2020 was certainly a whirlwind year the cruise industry – as well as the world at large. Needless to say, it wasn’t the most positive year in recent memory. Still, there were a lot of lessons that the industry learned. While a lot of these lessons came about directly because of the coronavirus pandemic, the ethos behind them can and will be applied for years to come. As we head into 2021, let’s take a look at what we learned about cruises this past year.
Safety is the most important factor
If there is one takeaway for the cruise industry from 2020, it will be that safety is of utmost importance. There have been diseases that have struck the industry in the past – most notably norovirus. But there has never been anything on the level of the coronavirus. We are still learning a lot about how to make ships safer, but there has already been a huge number of innovations introduced. Touchless technology, air purification, quarantine spaces, and more are all being used to increase the safety of travelers. These changes will be key to a return to operations this year, but they will also increase general safety in the future. This will undoubtedly increase guest confidence going forward.
The digital market can’t be ignored
When the pandemic first began, cruise lines around the world scrambled to find new ways to stay in business. This led to a focus on digital cruise experiences. In hindsight, this is the type of thing that should have happened long ago that was forced into existence by the pandemic. These digital cruise hubs allowed travelers that were stuck at home to educate themselves and get a taste of the cruise experience. They also increased brand loyalty, something that was quite helpful. We’d like to see cruise lines focusing more and more on digital experiences even after cruising makes a full return. We have the technology to make these experiences really worthwhile. Plus, a larger market is always a good thing.
The cruise industry is strong
Throughout the pandemic, there have certainly been moments when the future of the industry was called into question. However, it has been long enough without regular cruises that we feel confident in saying that the cruise industry has really proven itself. New ships are still being built, new itineraries are being planned, and (most importantly) people are still booking cruises. 2020 was a tragedy, but it also proved that the cruise industry can survive any challenge that is thrown at it.
We learned a lot in 2020, and we can only imagine what kinds of lessons 2021 will bring.
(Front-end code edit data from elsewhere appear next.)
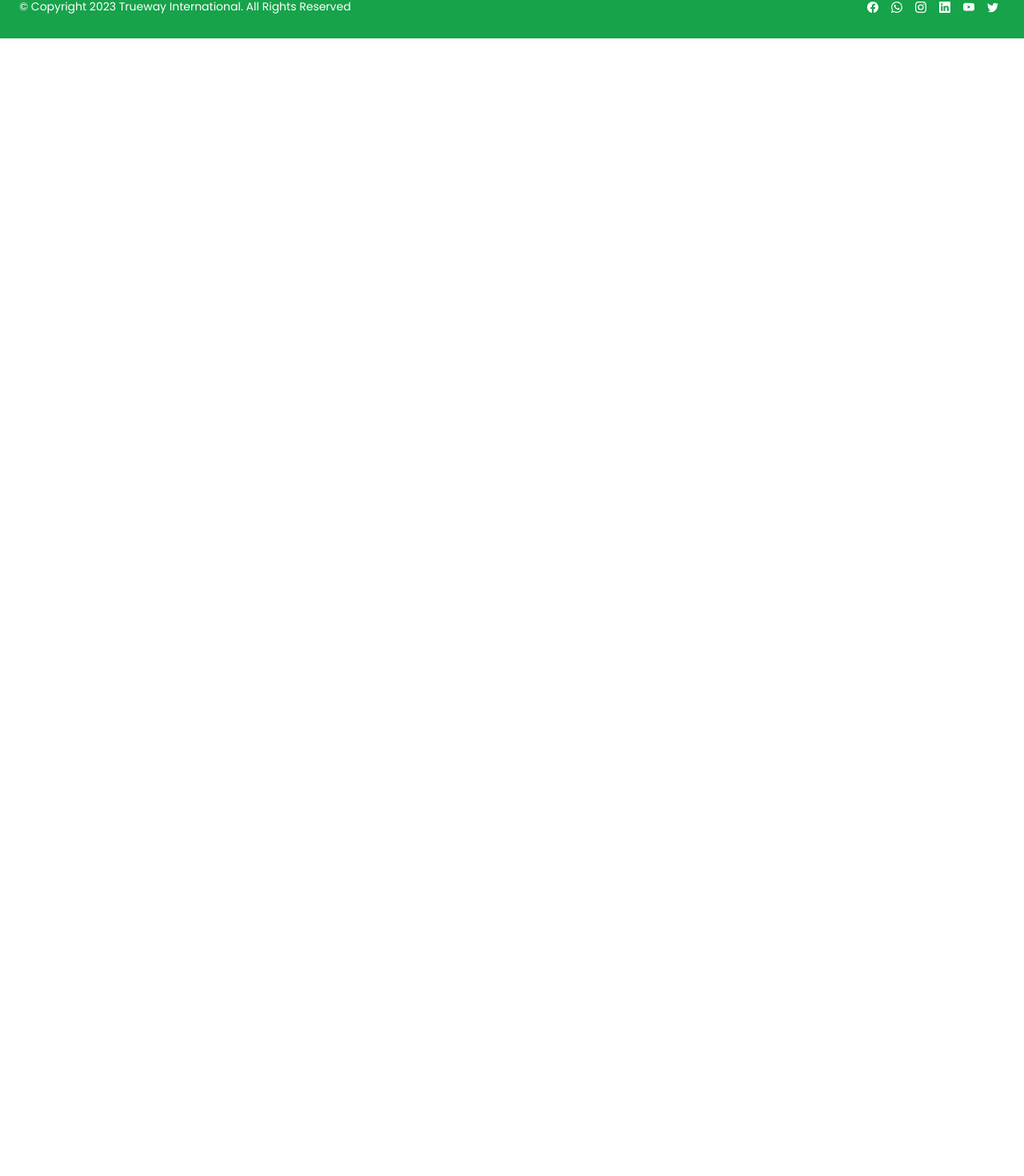
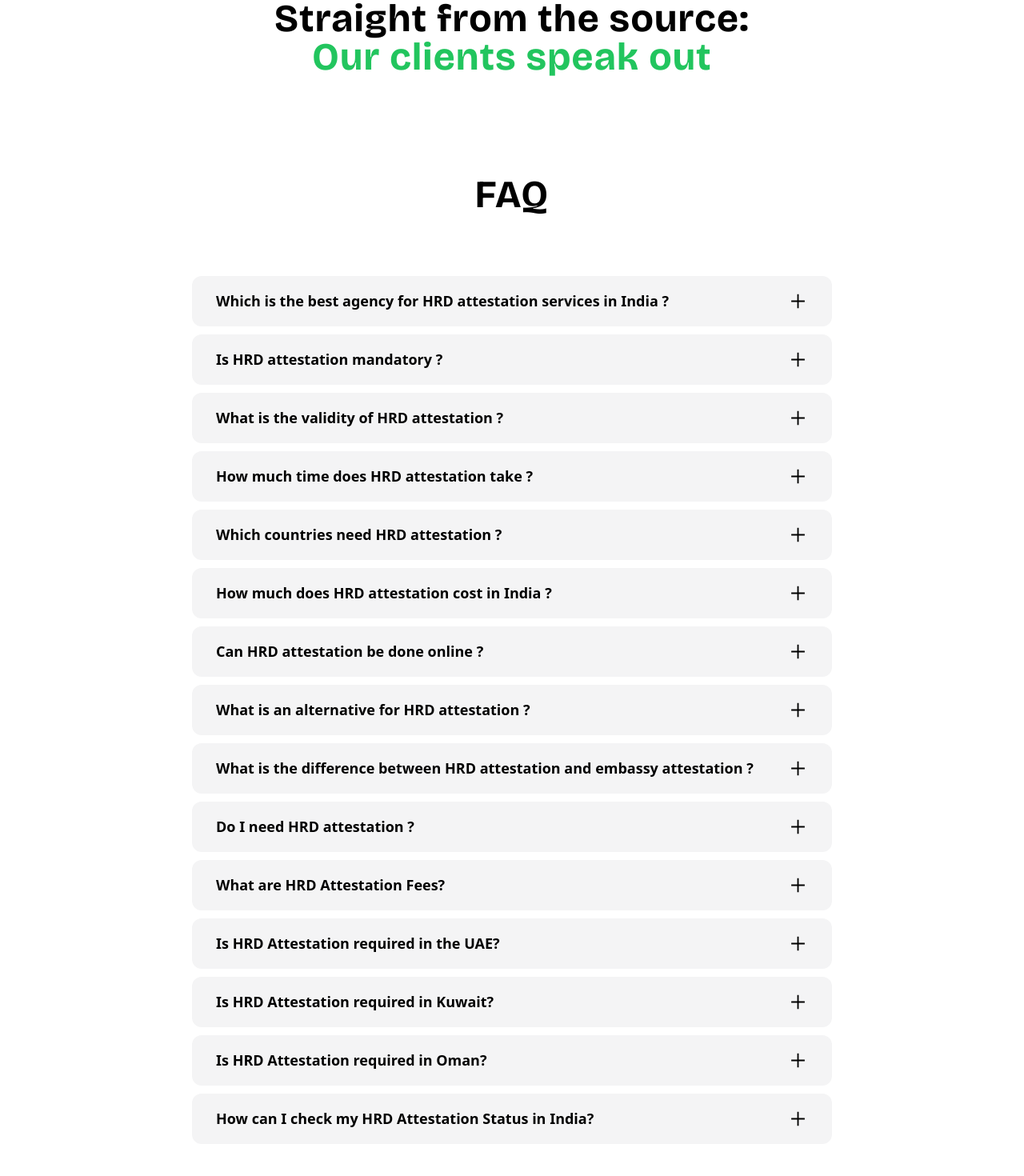
Before and after one commit to Truwayinternational/Trueway-Website, a React (Create React App) app: page /hrdAttestation in a window 1280 px wide. Shown: the part 6639-8109 px from the top of the page at 80% size. Before the commit the page ends 6687 px from the top, so only its background shows below. Built offline with nearby package versions, Linux system fonts and the light colour scheme.

Commit message:
FAQ of HRD attestation

```diff
--- a/src/Pages/OtherServices/Embassy Attestation/EmbassyAttestationIndex.js
+++ b/src/Pages/OtherServices/Embassy Attestation/EmbassyAttestationIndex.js
@@ -7,8 +7,9 @@ import PopularContreisCardMob from './PopularContreisCardMob'
 import HowDoIGet from './HowDoIGet'
 import YourBestChoice from './YourBestChoice'
 
-// trueway services import
+// trueway services add from same home page
 import WhyIsTrueway from '../../../Components/WhyisTrueway'
+
 
 import OurClients from '../OurClients'
 import FaqEmbassy from './FaqEmbassy'
--- a/src/Pages/OtherServices/Embassy Attestation/FaqEmbassy.js
+++ b/src/Pages/OtherServices/Embassy Attestation/FaqEmbassy.js
@@ -52,7 +52,7 @@ function FaqEmbassy() {
     ]
 
   return (
-    <div>
+    <>
         <div className='w-full h-full flex flex-col justify-between bg-white'>
             <div className="max-w-[1240px] my-10 m-auto">
                 <div className='flex flex-col justify-center md:items-center w-full px-2 py-4'>
@@ -71,10 +71,9 @@ function FaqEmbassy() {
                         })}
                     </div>
                 </div>
-
             </div>
         </div>
-    </div>
+    </>
   )
 }
 
--- /dev/null
+++ b/src/Pages/OtherServices/HRD Attestation/FaqHRD.js
@@ -0,0 +1,121 @@
+import React, { useState } from 'react'
+import FaqAccordion from '../FaqAccordion'
+
+
+function FaqHRD() {
+
+    const [open, SetOpen] = useState(false)
+
+    const toggle = (index) => {
+        if(open === index) {
+            return SetOpen(null)
+        }
+        SetOpen(index)
+    }
+
+    const AccordionData = [
+        {
+            id:1,
+            question:"Which is the best agency for HRD attestation services in India ?",
+            Answer:"Trueway International is a well-established company that offers various document attestation services, including HRD attestation, for various countries.",
+        },
+        {
+            id:2,
+            question:"Is HRD attestation mandatory ?",
+            Answer:"HRD attestation is often mandatory for educational document verification when seeking employment or pursuing higher education abroad.",
+        },
+        {
+            id:3,
+            question:"What is the validity of HRD attestation ?",
+            Answer:"HRD attestation validity varies; it is generally recognized for 6 months. Confirm with authorities and country-specific regulations for accurate information.",
+        },
+        {
+            id:4,
+            question:"How much time does HRD attestation take ?",
+            Answer:"The time required for HRD attestation varies but generally takes 1-2 weeks. It depends on factors like document type, state regulations, and agency processing speed.",
+        },
+        {
+            id:5,
+            question:"Which countries need HRD attestation ?",
+            Answer:"Several countries, including the UAE, Qatar, Saudi Arabia, and more, require HRD attestation for educational and professional documents as part of their immigration or employment processes.",
+        },
+        {
+            id:6,
+            question:"How much does HRD attestation cost in India ?",
+            Answer:"The cost of HRD attestation in India varies depending on factors like the state and type of document. It generally ranges from ₹500 to ₹2000.",
+        },
+        {
+            id:7,
+            question:"Can HRD attestation be done online ?",
+            Answer:"Yes, HRD attestation can often be done online through official portals or authorised agencies, simplifying the process of verifying educational documents for international use.",
+        },
+        {
+            id:8,
+            question:"What is an alternative for HRD attestation ?",
+            Answer:"Apostille is an alternative to HRD attestation, internationally recognized for validating educational documents' authenticity, often required for international use.",
+        },
+        {
+            id:9,
+            question:"What is the difference between HRD attestation and embassy attestation ?",
+            Answer:"HRD attestation involves verification by the Human Resource Department of a country, validating educational documents. Embassy attestation is a certification by a foreign country's embassy for document validity.",
+        },
+        {
+            id:10,
+            question:"Do I need HRD attestation ?",
+            Answer:"HRD attestation validates educational documents for international use. Often required for employment or further studies abroad. Check specific country requirements.",
+        },
+        {
+            id:11,
+            question:"What are HRD Attestation Fees?",
+            Answer:"HRD attestation fees vary depending on the document type, country, and agency. Typically, fees range from Rs. 500 to Rs. 2000 or more in India.",
+        },
+        {
+            id:12,
+            question:"Is HRD Attestation required in the UAE?",
+            Answer:"Yes, HRD attestation is required in the UAE. It's a crucial step to validate educational documents when seeking employment or pursuing higher education in the UAE.",
+        },
+        {
+            id:13,
+            question:"Is HRD Attestation required in Kuwait?",
+            Answer:"Yes, HRD attestation is required for educational documents intending to be used in Kuwait for employment, education, or related purposes.",
+        },
+        {
+            id:14,
+            question:"Is HRD Attestation required in Oman?",
+            Answer:"Yes, HRD attestation is required for Oman. It validates educational documents for employment and further studies in Oman.",
+        },
+        {
+            id:15,
+            question:"How can I check my HRD Attestation Status in India?",
+            Answer:"To check HRD attestation status in India, visit the concerned state's HRD website, enter application details, and track the progress online.",
+        }
+    ]
+
+
+  return (
+    <>
+        <div className='w-full h-full flex flex-col justify-between bg-white'>
+            <div className="max-w-[1240px] my-10 m-auto">
+                <div className='flex flex-col justify-center md:items-center w-full px-2 py-4'>
+                    <h2 className='text-4xl lg:text-5xl  tracking-wide font-bold text-center font-HeadingFont py-3'>FAQ</h2>
+                </div>
+                <div className='flex justify-center items-center my-10 '>
+                    <div className=' mx-5 lg:w-[800px] md:w-[500px] '>
+                        {AccordionData.map((data, index)=>{
+                            return <FaqAccordion
+                                key={index}
+                                open={index === open}
+                                question={data.question}
+                                answer={data.Answer}
+                                toggle={()=> toggle(index)}
+                            />
+                        })}
+                    </div>
+                </div>
+            </div>
+        </div>
+    </>
+  )
+}
+
+export default FaqHRD
--- a/src/Pages/OtherServices/HRD Attestation/HRDIndex.js
+++ b/src/Pages/OtherServices/HRD Attestation/HRDIndex.js
@@ -8,6 +8,11 @@ import ServicesMob from './ServicesMob';
 import PurposesOfHRD from './PurposesOfHRD';
 import ProcedureForHrd from './ProcedureForHrd';
 import DocumentsRequired from './DocumentsRequired';
+
+import WhyIsTrueway from '../../../Components/WhyisTrueway'
+import OurClients from '../OurClients'
+
+import FaqHRD from './FaqHRD';
 
 
 
@@ -23,6 +28,9 @@ function HRDIndex() {
         <PurposesOfHRD />
         <ProcedureForHrd />
         <DocumentsRequired />
+        <WhyIsTrueway />
+        <OurClients />
+        <FaqHRD/>
     </div>
   )
 
```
But with a vaccine being distributed now and a return to cruising possible, we think that things will be back to normal soon enough.